My spiritual birthplace was in a tiny Southern Baptist church in rural northwest Missouri. In the evangelical ethos of that time and place, spiritual maturity was defined in private terms. Confess Christ, get baptized, join a (cooperating Southern Baptist) church,…
“This year has actually added a poignancy and intensity to Holy Week from all that I’m observing in my own heart and in my congregation.”
“Relationships are more important than trying to win arguments.”
First Baptist was only a few blocks from the tornado’s path but sustained no damage, Sager said. His home wasn’t touched and so far no members of the church have reported damage through the church’s available social media outlets.
Dietrich Bonhoeffer told his seminary students, “Only he who cries out for the Jews may sing Gregorian chants.” As Christian worshipers stand to sing on Sunday, we would do well to remember Bonhoeffer’s confession.
Let’s name these false deities security, convenience and control.
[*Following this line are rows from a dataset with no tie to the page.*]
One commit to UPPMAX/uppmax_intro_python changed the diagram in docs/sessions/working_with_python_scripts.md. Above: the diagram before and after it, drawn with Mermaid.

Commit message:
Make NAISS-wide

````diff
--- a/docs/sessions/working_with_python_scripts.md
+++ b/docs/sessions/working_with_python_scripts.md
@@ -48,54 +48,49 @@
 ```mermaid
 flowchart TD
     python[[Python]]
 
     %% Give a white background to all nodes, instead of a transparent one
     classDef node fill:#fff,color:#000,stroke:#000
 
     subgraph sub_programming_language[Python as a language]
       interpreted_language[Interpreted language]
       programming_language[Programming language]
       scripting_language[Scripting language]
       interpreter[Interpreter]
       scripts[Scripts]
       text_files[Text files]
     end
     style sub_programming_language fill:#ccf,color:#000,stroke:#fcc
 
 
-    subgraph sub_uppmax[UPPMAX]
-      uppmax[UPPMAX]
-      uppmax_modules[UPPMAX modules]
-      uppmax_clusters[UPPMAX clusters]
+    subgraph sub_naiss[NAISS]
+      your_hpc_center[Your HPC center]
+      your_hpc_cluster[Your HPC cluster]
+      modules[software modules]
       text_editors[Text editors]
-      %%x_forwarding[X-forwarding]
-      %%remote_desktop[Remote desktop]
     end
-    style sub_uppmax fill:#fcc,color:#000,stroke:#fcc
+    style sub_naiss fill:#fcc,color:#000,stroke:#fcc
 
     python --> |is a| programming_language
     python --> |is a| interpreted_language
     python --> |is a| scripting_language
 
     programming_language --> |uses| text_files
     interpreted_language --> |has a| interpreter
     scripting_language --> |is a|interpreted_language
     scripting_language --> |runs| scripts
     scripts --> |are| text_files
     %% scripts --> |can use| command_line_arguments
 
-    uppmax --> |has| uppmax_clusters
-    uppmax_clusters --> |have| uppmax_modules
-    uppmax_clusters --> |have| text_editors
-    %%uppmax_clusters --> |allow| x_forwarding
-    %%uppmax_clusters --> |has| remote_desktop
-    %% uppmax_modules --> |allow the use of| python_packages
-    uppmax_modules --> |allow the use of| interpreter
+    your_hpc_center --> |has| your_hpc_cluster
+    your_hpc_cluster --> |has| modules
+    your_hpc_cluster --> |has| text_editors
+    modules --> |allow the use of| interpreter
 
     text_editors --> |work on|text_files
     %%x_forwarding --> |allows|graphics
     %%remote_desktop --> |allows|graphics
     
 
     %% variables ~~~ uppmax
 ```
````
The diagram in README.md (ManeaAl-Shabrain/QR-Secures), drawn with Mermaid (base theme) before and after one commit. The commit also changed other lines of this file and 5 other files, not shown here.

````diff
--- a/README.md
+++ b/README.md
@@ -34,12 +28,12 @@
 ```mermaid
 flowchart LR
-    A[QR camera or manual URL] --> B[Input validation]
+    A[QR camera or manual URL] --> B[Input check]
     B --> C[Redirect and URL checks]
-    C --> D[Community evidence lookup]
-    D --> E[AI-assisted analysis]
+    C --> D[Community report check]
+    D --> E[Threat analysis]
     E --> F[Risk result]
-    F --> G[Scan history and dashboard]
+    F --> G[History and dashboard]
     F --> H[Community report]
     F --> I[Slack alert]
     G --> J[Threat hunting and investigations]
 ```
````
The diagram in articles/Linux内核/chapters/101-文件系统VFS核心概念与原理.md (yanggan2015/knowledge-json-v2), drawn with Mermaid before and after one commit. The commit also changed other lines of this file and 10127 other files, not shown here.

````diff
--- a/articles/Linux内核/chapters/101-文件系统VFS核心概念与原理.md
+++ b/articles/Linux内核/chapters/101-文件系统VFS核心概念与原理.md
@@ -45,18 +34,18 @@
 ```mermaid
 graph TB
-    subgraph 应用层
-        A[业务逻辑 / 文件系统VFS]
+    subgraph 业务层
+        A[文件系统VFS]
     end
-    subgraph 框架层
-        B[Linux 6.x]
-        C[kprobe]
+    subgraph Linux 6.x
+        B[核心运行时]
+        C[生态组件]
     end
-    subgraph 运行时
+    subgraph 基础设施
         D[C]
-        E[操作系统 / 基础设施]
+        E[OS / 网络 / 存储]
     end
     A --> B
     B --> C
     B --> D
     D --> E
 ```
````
These are not three separate gods. They are the same idols, simply described in different ways, each highlighting different connotations and pointing in slightly different trajectories.
When we use our imaginations, our grief and loss have the potential to become the silent, fertile seedbed for redemptive, life-giving deeds.
There is a reason we use language carefully. Words matter. They have the power to exclude others and to create hurtful categories.
We don’t need more court preachers who have sold their souls for a mess of political porridge. We need prophets who will stand above partisan wrangling in order to speak truth to power.